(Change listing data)
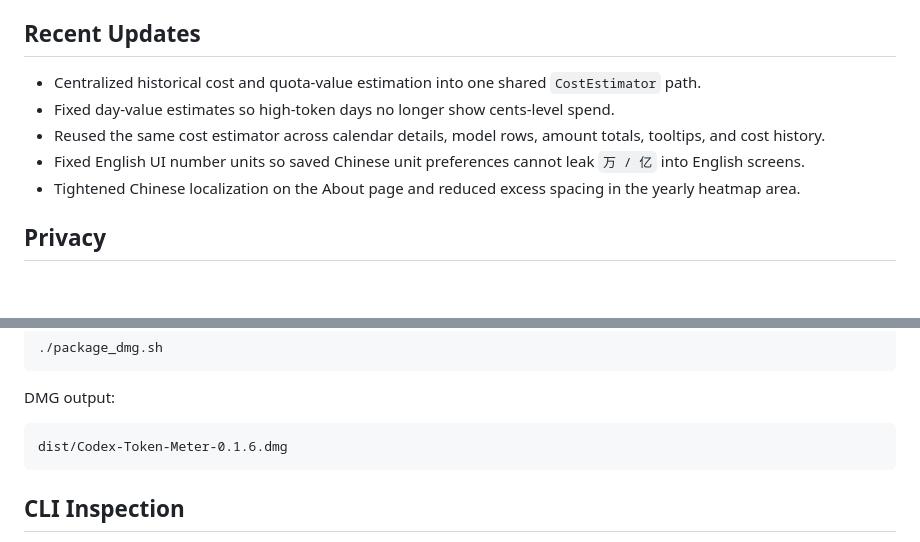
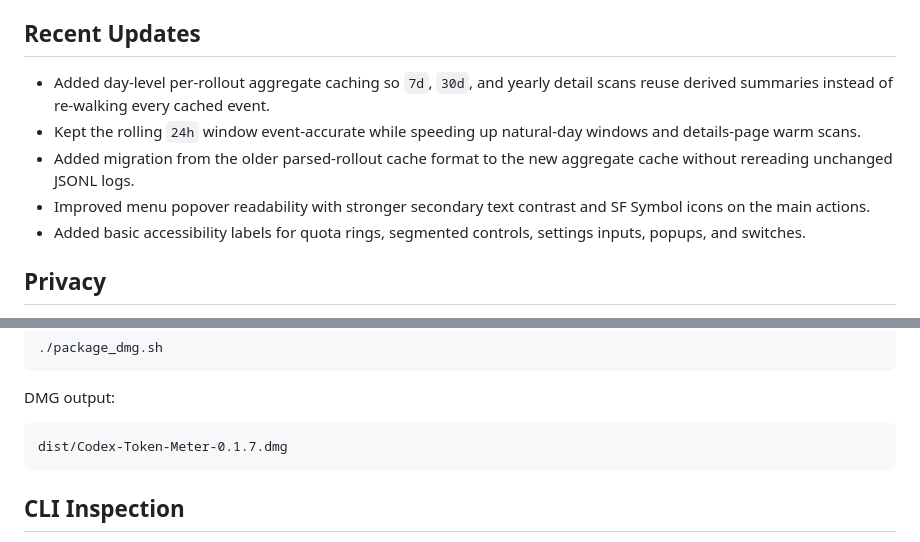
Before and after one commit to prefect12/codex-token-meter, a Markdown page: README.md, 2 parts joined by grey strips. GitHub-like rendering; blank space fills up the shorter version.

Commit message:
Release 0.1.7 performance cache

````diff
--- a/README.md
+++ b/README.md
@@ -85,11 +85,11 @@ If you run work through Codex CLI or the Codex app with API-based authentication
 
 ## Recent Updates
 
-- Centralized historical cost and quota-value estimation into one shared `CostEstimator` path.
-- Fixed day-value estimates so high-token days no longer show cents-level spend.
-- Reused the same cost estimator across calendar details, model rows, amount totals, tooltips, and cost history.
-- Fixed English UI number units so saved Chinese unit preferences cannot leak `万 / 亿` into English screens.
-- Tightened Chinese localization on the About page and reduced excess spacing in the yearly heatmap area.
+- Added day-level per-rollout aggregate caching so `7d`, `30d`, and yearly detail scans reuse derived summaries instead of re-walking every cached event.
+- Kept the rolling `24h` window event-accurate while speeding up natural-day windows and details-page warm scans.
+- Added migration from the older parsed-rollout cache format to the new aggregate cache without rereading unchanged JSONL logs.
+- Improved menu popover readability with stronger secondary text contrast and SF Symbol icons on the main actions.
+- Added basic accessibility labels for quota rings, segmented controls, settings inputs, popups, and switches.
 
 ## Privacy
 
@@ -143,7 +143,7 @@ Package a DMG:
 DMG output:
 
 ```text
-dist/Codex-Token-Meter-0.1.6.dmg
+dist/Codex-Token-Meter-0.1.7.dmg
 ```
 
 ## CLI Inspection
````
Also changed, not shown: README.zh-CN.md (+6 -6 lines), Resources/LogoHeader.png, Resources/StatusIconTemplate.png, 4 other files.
---
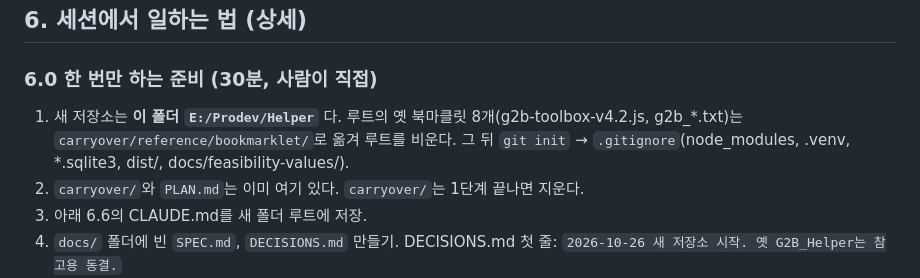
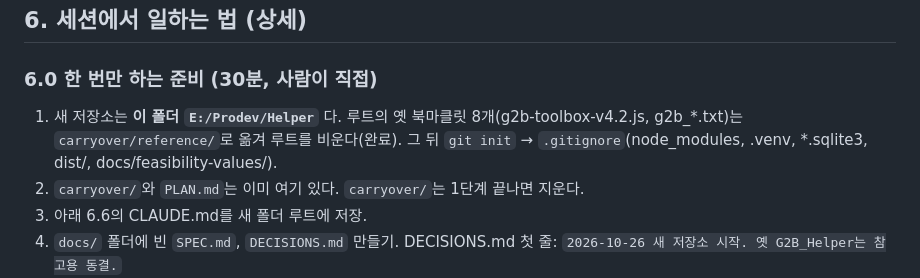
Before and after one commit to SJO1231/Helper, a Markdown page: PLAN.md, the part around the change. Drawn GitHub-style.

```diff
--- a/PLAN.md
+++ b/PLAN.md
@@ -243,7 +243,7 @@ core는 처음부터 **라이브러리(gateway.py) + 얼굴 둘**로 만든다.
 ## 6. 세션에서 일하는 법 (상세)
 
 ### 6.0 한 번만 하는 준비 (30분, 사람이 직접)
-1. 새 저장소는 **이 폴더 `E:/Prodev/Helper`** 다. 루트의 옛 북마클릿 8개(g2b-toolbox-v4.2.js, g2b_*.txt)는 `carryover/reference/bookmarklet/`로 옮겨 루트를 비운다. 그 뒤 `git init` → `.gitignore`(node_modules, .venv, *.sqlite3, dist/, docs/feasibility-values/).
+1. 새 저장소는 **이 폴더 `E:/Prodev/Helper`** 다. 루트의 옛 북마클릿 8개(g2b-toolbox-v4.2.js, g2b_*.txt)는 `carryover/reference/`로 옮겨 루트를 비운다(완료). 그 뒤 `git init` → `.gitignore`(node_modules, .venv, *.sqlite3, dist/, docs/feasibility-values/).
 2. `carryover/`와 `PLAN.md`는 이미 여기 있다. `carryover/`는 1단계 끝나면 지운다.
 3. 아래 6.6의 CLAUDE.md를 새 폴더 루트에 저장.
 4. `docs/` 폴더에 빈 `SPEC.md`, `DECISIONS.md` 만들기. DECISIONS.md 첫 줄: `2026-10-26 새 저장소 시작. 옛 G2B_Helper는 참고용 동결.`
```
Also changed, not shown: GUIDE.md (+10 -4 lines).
==
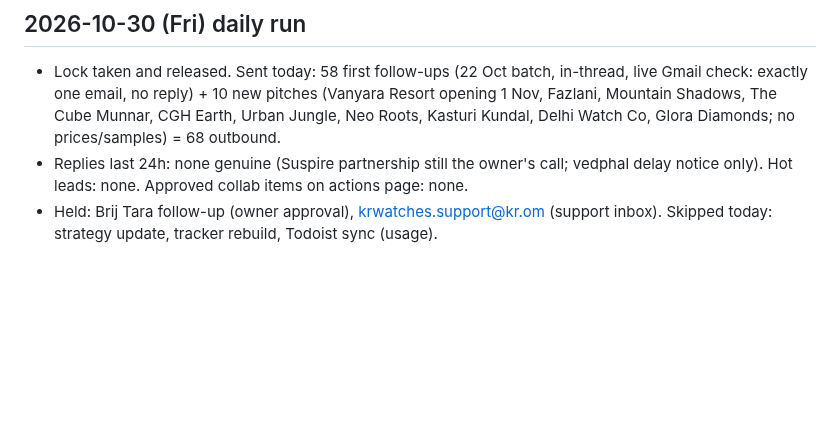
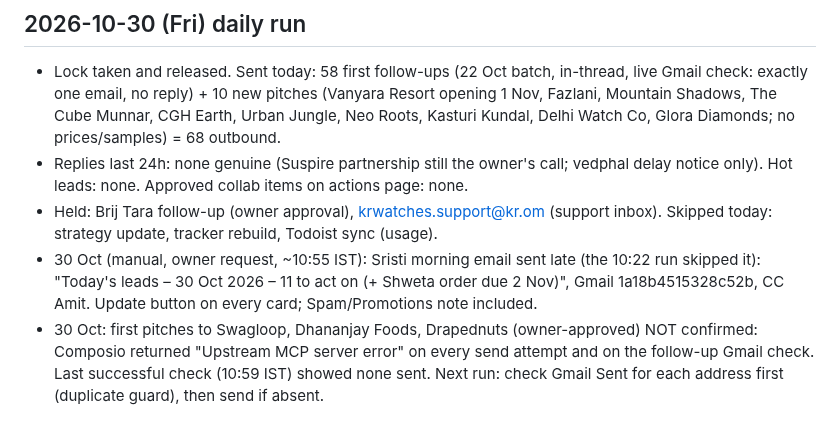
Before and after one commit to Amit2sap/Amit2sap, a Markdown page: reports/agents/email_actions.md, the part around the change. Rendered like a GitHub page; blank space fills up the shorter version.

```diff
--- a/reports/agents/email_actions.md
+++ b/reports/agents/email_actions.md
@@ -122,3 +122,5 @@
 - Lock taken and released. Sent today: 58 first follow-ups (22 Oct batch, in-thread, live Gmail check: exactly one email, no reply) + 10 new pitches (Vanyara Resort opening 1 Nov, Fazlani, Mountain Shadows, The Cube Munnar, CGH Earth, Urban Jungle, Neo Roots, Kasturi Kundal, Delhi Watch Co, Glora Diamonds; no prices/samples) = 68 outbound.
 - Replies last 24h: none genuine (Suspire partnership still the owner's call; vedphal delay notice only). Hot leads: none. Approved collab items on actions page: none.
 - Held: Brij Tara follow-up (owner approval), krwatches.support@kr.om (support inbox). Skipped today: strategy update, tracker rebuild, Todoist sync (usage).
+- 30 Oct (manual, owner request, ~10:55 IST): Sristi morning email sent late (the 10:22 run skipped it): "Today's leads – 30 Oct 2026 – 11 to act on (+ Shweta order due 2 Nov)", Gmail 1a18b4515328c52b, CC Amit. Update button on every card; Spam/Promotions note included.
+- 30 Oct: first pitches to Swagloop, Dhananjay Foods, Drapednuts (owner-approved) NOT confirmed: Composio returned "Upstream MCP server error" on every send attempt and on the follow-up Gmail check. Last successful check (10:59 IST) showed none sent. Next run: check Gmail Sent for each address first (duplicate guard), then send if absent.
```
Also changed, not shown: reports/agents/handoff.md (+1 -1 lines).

Try it: Give the number of lines in the records above in which the word "reports" appears. Include no other text.

Exercise result: 4